As Uncle Bulgaria could have told you, it’s a lifetime’s work clearing up the rubbish that litters the marketing landscape. One of the current topics flapping annoyingly in the breeze is all the nonsense uttered about ‘word of mouth’, or WOM for short.
Most weeks you’ll find a story about some brand abandoning brand advertising and instead investing in a WOM strategy. Last year, I attended two conferences where the same speaker – a renowned expert in the social media space – put up a chart headed “Word of mouth is the new television”.
It’s difficult to know quite where to start with such a statement, but I’ll have a go.
It makes the frankly barking assumption that the ‘old’ television – i.e. real television – is being replaced; it thinks of media experiences as neat little silos that don’t overlap; and it fails to recognise that ‘word of mouth’ of any significance cannot exist in a vacuum and relies on the media it is apparently ‘replacing’ to provide the oxygen.
Part of the problem is that practitioners in this space see WOM as a new media channel, primarily via social media online. But WOM has existed since the dawn of language. It has always been part of the marketing ‘eco-system’ and it is indeed very important. At least we can agree on that.
New research from US WOM specialists Keller Fay puts the debate into focus. They have produced a WOM monitoring tool, based on the reported conversations of over 36,000 people. Not only does the research demonstrate the huge influence WOM has on our brand perceptions and experiences, it also highlights where these conversations are taking place and which brands they feature, as well as what causes them.
Only 6% of brand-related conversations take place online. A further 15% are conducted on the ‘phone, whilst over three quarters are conducted via our preferred social media platform: face-to-face.
Another sobering thought is that the conversations digerati might be having among themselves are not necessarily a reflection of the wider world. The top categories for brand-related conversations are food and dining, followed by media and entertainment. Technology is sixth on the list.
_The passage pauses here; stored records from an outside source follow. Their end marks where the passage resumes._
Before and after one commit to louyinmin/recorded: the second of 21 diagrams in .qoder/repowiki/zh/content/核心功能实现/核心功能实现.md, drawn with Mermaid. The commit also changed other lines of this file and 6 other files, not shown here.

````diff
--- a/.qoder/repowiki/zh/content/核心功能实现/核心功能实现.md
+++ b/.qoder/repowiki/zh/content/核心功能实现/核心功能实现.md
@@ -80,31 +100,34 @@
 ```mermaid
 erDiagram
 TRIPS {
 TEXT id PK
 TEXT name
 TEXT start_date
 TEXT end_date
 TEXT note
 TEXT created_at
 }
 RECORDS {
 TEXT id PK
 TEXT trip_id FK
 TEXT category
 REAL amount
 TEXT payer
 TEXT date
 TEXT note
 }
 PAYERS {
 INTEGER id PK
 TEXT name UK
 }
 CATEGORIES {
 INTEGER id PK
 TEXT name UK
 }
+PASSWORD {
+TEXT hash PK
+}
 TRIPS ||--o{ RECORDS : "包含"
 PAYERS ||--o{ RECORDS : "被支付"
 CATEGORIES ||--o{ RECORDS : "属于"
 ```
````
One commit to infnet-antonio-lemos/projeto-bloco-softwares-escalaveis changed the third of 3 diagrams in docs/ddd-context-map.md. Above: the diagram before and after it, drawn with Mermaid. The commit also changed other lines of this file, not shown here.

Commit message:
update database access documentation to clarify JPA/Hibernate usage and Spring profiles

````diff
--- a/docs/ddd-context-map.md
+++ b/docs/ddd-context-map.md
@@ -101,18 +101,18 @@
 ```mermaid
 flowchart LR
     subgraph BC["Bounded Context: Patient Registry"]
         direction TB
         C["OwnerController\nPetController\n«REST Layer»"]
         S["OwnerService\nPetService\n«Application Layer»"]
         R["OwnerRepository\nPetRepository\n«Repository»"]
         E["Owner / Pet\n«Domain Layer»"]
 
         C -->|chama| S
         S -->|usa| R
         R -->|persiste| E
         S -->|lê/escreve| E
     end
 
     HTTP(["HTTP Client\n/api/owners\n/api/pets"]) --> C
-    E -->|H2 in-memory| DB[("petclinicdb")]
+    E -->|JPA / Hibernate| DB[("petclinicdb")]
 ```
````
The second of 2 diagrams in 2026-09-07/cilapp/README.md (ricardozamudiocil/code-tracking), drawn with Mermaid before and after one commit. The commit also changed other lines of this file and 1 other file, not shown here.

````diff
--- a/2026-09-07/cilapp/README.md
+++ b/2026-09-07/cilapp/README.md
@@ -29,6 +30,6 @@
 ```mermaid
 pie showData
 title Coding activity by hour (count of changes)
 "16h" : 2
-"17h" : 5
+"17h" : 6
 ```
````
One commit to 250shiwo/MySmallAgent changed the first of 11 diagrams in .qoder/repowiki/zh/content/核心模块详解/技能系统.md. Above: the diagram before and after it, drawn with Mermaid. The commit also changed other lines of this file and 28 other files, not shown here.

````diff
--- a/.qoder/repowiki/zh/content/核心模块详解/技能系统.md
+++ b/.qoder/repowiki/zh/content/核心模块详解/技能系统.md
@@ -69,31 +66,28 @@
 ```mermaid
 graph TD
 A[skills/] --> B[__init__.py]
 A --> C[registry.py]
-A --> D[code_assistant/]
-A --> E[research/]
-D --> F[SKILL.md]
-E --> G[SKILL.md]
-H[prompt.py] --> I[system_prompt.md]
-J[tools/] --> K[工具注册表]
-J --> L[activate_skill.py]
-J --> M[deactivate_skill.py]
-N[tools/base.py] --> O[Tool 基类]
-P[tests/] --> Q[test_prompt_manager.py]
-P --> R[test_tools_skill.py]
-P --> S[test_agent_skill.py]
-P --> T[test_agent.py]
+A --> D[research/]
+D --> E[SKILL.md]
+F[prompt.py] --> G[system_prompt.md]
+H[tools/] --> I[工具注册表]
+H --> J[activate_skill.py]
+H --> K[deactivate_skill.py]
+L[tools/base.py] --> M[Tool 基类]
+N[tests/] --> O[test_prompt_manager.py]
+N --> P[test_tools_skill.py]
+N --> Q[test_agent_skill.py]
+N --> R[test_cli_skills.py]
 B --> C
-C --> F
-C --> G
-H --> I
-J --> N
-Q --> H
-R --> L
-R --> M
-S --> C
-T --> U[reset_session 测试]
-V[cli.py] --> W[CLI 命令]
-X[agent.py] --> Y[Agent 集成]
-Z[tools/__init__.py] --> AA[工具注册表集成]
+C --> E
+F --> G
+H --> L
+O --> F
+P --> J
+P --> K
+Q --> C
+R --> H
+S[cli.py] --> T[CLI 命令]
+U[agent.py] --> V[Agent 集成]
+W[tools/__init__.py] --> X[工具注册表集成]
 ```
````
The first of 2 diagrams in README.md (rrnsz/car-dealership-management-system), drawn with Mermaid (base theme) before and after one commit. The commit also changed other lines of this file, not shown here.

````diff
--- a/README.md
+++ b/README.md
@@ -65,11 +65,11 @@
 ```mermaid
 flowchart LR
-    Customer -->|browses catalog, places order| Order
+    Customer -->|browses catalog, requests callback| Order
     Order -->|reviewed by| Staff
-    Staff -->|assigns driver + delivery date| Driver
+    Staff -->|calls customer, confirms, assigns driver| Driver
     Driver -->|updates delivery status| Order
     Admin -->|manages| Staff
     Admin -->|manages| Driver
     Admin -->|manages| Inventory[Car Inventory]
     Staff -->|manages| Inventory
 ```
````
Similarly, the top five talked about brands are Coke, Pepsi, Wal-Mart and two telecoms companies; not a Twitter or Apple amongst them.
But perhaps the most exciting finding for those of us in the marketing industry is that almost half of all consumer brand conversations refer directly to those brands’ marketing or media activity, and that the biggest single factor influencing those conversations is good old brand advertising.
If we bring into the mix TV’s ability to create talkability and ‘buzz’ around brands (as demonstrated by both the IPA ‘Marketing in the Era of Accountability’ study and YouGov’s Brand Index data) then we realise how much we need tools to identify and optimise these amplification effects.
Our recent research with Facebook started to explore the rich rewards available to brands which recognise and nurture the relationship between TV ads and facilitated WOM.
The good news is that the IPA Touchpoints study will be including metrics based around the Keller Fay findings in this year’s data. I’m looking forward to using it, not least to finally bin the ridiculous notion that TV and word of mouth are unrelated and replacements for each other, rather than the fabulously complementary phenomena that they are.